Prompt:
Going through the entries below, count each line that holds "groupby" and give only the total.
Information shown section start
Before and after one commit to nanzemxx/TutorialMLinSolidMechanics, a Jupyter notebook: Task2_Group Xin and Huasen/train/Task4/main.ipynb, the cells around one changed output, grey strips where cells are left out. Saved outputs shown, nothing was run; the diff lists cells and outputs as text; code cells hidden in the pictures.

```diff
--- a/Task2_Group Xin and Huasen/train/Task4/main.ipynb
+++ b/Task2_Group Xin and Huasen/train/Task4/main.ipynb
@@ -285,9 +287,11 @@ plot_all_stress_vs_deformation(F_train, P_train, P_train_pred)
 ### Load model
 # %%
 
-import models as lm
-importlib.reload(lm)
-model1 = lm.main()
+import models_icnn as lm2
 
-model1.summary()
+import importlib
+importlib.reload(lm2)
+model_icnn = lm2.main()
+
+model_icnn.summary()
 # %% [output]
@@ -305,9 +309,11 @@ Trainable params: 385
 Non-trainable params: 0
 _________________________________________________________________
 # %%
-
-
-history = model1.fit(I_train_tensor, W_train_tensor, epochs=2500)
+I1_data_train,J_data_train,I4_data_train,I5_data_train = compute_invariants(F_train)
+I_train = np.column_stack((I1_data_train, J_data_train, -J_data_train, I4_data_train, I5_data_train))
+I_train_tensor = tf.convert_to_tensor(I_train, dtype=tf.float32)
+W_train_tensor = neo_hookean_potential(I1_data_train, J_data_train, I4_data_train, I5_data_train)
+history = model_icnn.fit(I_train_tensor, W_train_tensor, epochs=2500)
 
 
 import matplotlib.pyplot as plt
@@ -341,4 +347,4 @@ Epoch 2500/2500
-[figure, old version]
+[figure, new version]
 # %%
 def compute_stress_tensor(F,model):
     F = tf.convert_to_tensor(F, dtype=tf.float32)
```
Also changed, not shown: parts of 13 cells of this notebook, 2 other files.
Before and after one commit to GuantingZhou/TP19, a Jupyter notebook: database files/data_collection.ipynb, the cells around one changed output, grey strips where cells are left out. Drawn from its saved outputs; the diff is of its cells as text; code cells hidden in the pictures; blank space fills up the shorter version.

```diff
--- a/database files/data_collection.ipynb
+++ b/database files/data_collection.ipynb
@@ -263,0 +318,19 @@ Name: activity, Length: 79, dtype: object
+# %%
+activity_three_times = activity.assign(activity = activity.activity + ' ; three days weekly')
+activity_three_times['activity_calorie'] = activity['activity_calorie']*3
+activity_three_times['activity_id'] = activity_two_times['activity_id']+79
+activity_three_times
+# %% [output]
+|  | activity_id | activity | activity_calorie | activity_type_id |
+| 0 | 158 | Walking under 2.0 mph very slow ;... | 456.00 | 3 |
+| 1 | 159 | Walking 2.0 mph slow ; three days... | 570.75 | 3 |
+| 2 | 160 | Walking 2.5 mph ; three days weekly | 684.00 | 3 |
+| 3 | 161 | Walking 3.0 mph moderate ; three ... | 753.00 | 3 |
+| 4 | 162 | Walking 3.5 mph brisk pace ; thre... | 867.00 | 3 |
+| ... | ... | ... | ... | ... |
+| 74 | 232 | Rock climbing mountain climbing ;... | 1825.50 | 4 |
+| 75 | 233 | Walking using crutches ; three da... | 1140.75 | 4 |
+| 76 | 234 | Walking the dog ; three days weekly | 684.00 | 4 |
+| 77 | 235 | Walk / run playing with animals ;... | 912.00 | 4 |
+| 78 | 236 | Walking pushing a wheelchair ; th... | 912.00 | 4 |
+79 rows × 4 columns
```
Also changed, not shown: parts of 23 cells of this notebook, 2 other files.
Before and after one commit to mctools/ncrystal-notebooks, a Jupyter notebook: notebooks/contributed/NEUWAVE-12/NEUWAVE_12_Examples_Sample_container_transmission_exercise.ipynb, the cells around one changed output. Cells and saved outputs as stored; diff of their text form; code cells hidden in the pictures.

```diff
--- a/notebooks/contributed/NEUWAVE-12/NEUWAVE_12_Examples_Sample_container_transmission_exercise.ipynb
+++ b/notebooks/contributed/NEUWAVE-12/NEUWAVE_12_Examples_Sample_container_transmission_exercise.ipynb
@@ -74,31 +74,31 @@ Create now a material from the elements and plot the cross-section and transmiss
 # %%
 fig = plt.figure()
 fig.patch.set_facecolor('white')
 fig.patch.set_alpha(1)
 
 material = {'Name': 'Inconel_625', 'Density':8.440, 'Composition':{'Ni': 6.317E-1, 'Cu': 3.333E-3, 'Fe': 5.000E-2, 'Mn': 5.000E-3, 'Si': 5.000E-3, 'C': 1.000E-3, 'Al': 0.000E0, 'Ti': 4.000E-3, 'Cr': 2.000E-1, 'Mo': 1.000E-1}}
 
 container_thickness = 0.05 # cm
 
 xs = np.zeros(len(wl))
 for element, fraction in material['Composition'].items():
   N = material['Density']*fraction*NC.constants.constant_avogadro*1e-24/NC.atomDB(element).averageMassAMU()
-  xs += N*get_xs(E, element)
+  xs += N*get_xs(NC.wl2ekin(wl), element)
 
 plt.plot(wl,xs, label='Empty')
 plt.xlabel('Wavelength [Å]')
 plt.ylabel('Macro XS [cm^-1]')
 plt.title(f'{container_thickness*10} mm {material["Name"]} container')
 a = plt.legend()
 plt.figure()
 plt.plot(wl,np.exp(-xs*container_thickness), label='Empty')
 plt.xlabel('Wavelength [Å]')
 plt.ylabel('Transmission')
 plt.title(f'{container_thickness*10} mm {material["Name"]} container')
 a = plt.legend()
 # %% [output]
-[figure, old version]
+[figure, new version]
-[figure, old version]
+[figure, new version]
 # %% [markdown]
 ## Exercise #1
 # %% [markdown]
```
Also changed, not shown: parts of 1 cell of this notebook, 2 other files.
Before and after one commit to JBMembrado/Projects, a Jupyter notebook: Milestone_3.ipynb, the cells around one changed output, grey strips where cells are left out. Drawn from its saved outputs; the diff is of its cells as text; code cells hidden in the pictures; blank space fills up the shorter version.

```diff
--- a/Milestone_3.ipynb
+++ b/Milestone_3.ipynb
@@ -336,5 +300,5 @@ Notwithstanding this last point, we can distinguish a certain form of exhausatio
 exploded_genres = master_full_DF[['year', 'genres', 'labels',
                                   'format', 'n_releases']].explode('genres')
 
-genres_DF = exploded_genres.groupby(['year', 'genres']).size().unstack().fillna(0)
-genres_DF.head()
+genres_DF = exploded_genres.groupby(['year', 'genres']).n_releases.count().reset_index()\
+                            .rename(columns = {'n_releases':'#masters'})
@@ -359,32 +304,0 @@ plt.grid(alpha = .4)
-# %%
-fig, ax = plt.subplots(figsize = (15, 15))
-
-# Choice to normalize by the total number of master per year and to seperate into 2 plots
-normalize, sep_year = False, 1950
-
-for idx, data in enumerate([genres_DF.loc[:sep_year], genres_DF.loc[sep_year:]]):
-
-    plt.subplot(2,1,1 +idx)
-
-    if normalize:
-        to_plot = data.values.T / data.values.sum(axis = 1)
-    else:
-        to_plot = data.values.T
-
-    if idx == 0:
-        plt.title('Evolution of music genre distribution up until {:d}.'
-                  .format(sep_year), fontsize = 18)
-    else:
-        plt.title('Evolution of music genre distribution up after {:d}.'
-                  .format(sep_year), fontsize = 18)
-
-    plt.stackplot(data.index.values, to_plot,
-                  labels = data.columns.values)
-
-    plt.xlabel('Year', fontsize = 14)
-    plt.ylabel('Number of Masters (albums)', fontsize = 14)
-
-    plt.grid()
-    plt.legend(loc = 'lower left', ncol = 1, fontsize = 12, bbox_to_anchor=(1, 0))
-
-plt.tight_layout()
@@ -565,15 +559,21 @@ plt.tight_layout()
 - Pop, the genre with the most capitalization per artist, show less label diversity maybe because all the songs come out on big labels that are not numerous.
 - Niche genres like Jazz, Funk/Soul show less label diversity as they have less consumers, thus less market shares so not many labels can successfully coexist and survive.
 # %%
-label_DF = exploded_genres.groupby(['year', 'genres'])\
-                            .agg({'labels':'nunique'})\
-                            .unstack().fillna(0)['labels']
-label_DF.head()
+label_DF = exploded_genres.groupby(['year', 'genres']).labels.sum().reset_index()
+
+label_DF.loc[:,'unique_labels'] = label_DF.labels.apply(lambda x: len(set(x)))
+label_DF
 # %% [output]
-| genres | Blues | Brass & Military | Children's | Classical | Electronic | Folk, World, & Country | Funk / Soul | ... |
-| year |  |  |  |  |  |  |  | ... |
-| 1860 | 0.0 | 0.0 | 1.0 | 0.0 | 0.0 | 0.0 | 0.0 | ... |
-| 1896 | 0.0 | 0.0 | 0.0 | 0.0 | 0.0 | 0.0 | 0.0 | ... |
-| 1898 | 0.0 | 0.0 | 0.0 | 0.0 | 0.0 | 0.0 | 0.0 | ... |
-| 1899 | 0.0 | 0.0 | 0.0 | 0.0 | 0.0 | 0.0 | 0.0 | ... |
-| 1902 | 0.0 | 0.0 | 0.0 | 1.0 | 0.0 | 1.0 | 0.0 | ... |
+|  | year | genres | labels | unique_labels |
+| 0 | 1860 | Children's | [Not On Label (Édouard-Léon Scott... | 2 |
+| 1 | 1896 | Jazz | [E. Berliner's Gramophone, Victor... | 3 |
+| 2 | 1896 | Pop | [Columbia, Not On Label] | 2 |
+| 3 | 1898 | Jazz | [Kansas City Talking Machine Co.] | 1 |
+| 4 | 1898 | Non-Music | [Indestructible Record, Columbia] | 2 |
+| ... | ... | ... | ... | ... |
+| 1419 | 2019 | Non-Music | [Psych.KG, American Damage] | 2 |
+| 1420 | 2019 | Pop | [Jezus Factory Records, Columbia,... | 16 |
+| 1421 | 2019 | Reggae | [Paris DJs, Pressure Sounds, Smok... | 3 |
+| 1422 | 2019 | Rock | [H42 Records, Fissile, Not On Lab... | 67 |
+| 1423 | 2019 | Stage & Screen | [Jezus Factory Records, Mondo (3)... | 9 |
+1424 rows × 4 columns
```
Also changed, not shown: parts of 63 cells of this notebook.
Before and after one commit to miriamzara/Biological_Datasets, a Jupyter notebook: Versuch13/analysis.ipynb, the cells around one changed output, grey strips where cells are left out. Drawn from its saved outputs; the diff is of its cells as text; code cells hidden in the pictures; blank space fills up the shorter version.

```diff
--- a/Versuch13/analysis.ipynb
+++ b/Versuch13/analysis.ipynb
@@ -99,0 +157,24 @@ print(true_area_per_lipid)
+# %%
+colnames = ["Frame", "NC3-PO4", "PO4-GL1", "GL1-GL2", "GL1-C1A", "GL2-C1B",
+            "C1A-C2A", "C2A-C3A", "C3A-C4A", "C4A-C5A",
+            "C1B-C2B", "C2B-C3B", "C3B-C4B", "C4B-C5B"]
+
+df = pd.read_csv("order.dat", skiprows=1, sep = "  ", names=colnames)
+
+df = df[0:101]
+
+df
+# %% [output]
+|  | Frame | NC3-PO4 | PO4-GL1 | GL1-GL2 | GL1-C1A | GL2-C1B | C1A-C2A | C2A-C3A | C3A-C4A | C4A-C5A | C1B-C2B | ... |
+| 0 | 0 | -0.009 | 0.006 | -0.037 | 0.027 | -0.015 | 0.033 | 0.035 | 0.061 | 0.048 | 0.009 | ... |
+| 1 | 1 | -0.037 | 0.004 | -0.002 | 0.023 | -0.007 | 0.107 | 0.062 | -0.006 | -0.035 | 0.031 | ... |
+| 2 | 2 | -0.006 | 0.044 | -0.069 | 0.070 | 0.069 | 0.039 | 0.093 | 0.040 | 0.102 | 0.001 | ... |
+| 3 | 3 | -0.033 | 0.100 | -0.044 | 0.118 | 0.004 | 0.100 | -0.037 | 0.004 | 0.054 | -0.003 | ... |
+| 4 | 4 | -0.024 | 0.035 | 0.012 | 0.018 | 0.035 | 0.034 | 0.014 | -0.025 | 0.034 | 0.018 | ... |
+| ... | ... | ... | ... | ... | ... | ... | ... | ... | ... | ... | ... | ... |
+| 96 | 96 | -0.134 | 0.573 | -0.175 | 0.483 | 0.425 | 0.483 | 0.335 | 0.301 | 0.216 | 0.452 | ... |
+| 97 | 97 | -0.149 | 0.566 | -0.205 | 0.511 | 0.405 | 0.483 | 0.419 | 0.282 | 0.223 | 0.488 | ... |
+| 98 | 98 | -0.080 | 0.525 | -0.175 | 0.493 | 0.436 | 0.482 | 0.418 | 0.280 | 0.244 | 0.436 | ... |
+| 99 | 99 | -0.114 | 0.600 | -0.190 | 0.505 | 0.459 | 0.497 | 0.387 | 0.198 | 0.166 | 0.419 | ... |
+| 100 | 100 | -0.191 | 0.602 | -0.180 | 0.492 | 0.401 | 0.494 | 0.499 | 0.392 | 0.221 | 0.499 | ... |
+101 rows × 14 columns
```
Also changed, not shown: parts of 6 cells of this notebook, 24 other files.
Information shown section end
Task solution:
4